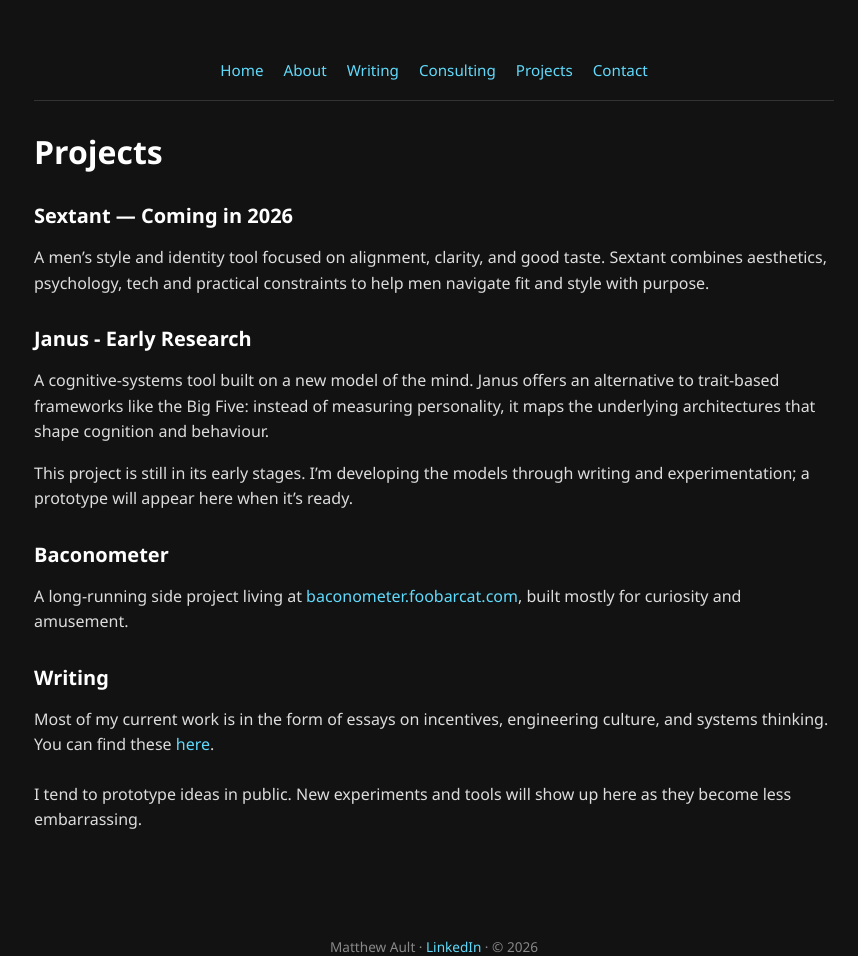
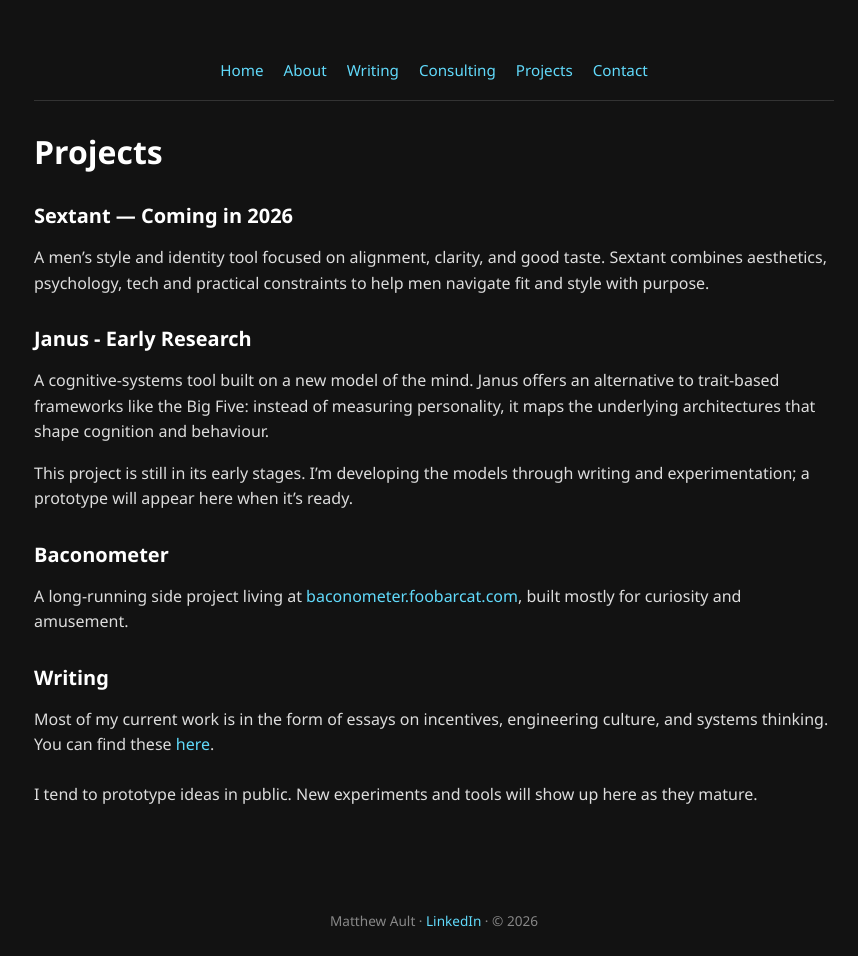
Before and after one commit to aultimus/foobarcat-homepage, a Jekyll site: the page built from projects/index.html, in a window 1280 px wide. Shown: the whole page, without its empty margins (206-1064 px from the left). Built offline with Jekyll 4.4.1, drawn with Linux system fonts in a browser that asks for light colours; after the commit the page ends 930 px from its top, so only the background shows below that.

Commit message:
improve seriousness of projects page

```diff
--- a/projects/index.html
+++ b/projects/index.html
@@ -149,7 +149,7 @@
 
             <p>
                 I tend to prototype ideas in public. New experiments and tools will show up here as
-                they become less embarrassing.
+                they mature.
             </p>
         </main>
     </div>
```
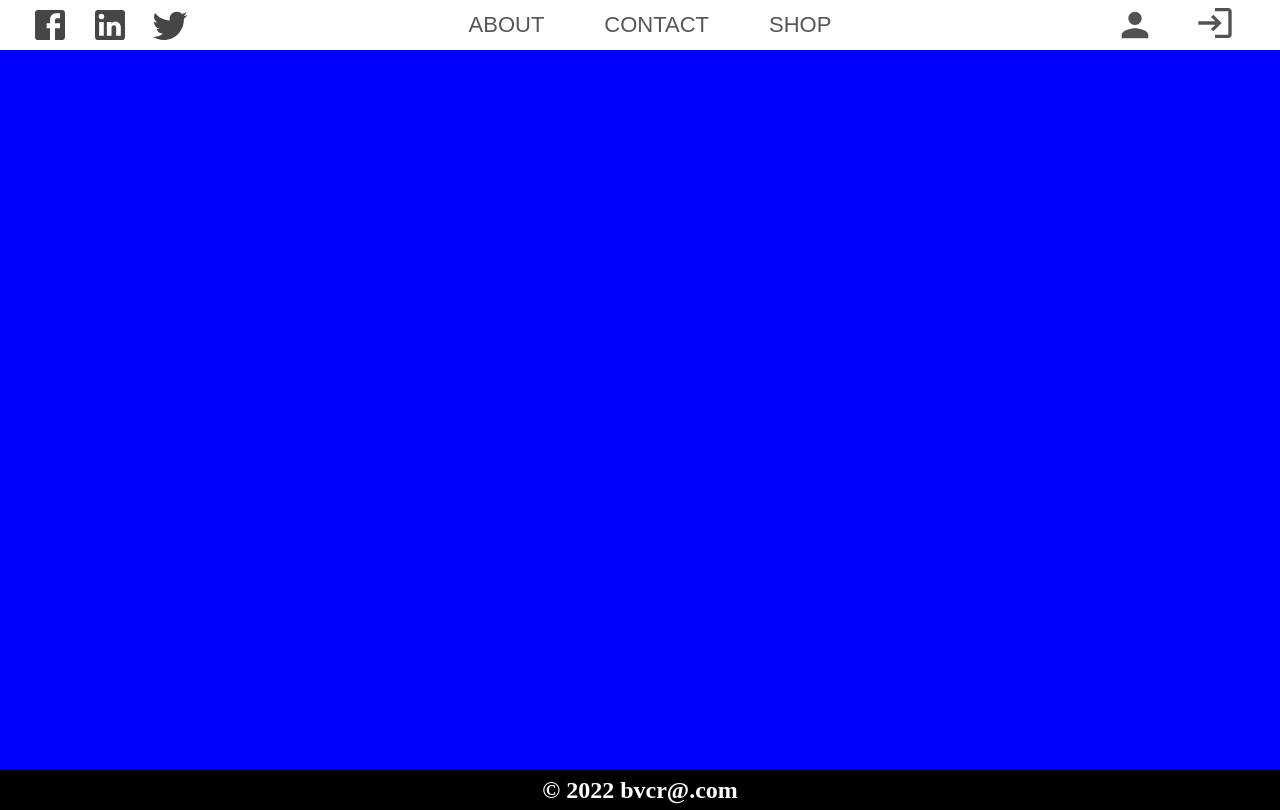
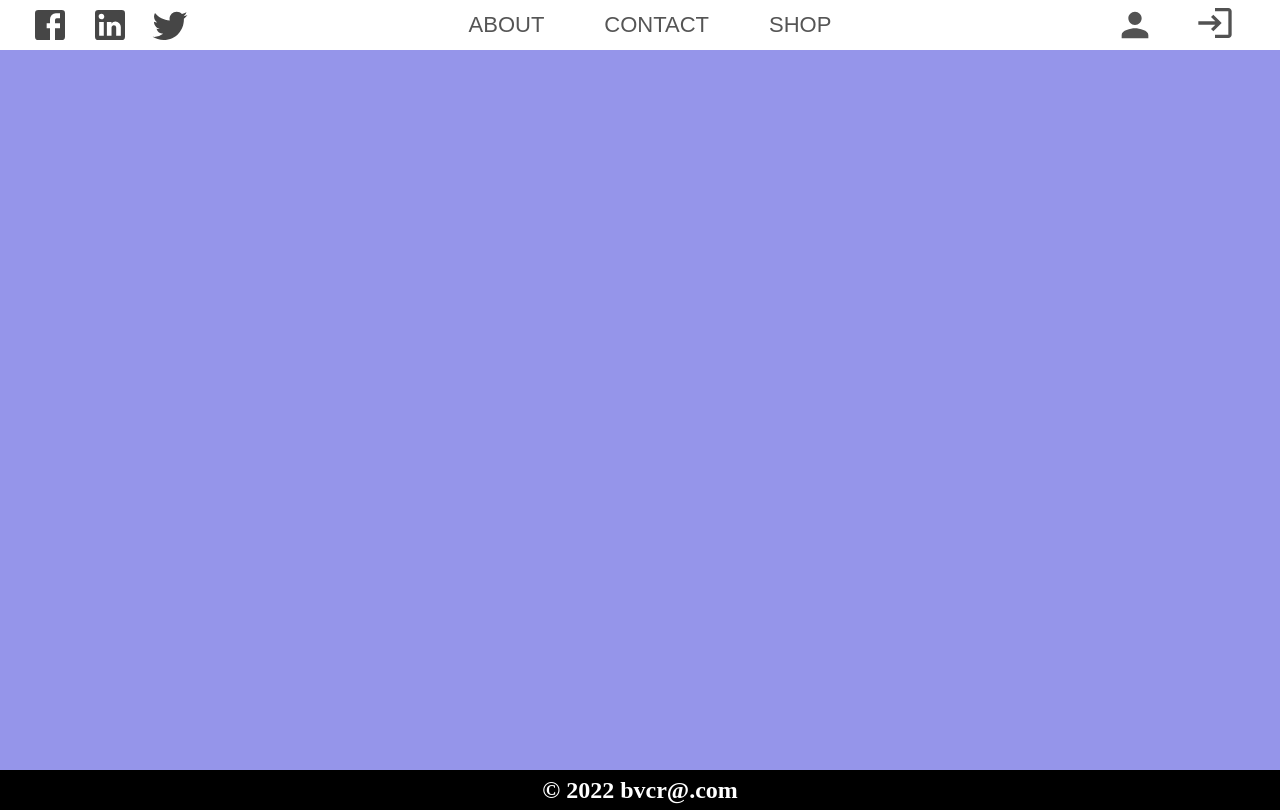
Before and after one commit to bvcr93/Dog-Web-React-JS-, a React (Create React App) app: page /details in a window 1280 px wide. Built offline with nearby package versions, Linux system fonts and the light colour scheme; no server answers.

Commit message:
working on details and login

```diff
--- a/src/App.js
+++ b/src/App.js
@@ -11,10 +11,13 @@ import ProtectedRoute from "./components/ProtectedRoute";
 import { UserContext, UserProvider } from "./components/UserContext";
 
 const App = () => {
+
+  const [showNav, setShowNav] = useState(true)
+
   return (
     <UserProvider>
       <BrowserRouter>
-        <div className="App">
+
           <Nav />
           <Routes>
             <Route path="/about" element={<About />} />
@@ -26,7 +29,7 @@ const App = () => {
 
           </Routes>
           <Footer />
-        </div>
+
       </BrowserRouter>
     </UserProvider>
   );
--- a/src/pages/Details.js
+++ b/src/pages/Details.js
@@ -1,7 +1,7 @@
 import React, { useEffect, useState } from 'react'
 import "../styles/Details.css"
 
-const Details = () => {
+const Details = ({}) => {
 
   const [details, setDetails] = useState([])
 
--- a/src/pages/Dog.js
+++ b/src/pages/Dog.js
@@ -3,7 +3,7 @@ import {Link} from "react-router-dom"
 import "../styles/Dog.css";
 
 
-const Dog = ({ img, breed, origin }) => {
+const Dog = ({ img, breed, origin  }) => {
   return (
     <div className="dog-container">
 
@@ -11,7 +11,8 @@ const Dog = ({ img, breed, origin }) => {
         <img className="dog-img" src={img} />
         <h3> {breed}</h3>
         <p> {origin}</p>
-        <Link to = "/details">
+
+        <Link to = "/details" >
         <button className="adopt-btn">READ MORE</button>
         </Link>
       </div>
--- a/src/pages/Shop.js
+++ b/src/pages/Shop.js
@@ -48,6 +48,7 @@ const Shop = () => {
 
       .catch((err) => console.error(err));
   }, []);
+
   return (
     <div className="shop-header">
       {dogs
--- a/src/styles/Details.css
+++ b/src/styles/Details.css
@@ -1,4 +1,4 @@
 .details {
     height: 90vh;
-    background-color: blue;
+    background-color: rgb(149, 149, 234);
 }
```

■ **WHAT YOU ARE ASKED TO DO**
The result should be an exact repetition of all the records. Drop the pictures.

■ **WRITTEN RESPONSE**
Before and after one commit to aultimus/foobarcat-homepage, a Jekyll site: the page built from projects/index.html, in a window 1280 px wide. Shown: the whole page, without its empty margins (206-1064 px from the left). Built offline with Jekyll 4.4.1, drawn with Linux system fonts in a browser that asks for light colours; after the commit the page ends 930 px from its top, so only the background shows below that.

Commit message:
improve seriousness of projects page

```diff
--- a/projects/index.html
+++ b/projects/index.html
@@ -149,7 +149,7 @@
 
             <p>
                 I tend to prototype ideas in public. New experiments and tools will show up here as
-                they become less embarrassing.
+                they mature.
             </p>
         </main>
     </div>
```
Before and after one commit to bvcr93/Dog-Web-React-JS-, a React (Create React App) app: page /details in a window 1280 px wide. Built offline with nearby package versions, Linux system fonts and the light colour scheme; no server answers.

Commit message:
working on details and login

```diff
--- a/src/App.js
+++ b/src/App.js
@@ -11,10 +11,13 @@ import ProtectedRoute from "./components/ProtectedRoute";
 import { UserContext, UserProvider } from "./components/UserContext";
 
 const App = () => {
+
+  const [showNav, setShowNav] = useState(true)
+
   return (
     <UserProvider>
       <BrowserRouter>
-        <div className="App">
+
           <Nav />
           <Routes>
             <Route path="/about" element={<About />} />
@@ -26,7 +29,7 @@ const App = () => {
 
           </Routes>
           <Footer />
-        </div>
+
       </BrowserRouter>
     </UserProvider>
   );
--- a/src/pages/Details.js
+++ b/src/pages/Details.js
@@ -1,7 +1,7 @@
 import React, { useEffect, useState } from 'react'
 import "../styles/Details.css"
 
-const Details = () => {
+const Details = ({}) => {
 
   const [details, setDetails] = useState([])
 
--- a/src/pages/Dog.js
+++ b/src/pages/Dog.js
@@ -3,7 +3,7 @@ import {Link} from "react-router-dom"
 import "../styles/Dog.css";
 
 
-const Dog = ({ img, breed, origin }) => {
+const Dog = ({ img, breed, origin  }) => {
   return (
     <div className="dog-container">
 
@@ -11,7 +11,8 @@ const Dog = ({ img, breed, origin }) => {
         <img className="dog-img" src={img} />
         <h3> {breed}</h3>
         <p> {origin}</p>
-        <Link to = "/details">
+
+        <Link to = "/details" >
         <button className="adopt-btn">READ MORE</button>
         </Link>
       </div>
--- a/src/pages/Shop.js
+++ b/src/pages/Shop.js
@@ -48,6 +48,7 @@ const Shop = () => {
 
       .catch((err) => console.error(err));
   }, []);
+
   return (
     <div className="shop-header">
       {dogs
--- a/src/styles/Details.css
+++ b/src/styles/Details.css
@@ -1,4 +1,4 @@
 .details {
     height: 90vh;
-    background-color: blue;
+    background-color: rgb(149, 149, 234);
 }
```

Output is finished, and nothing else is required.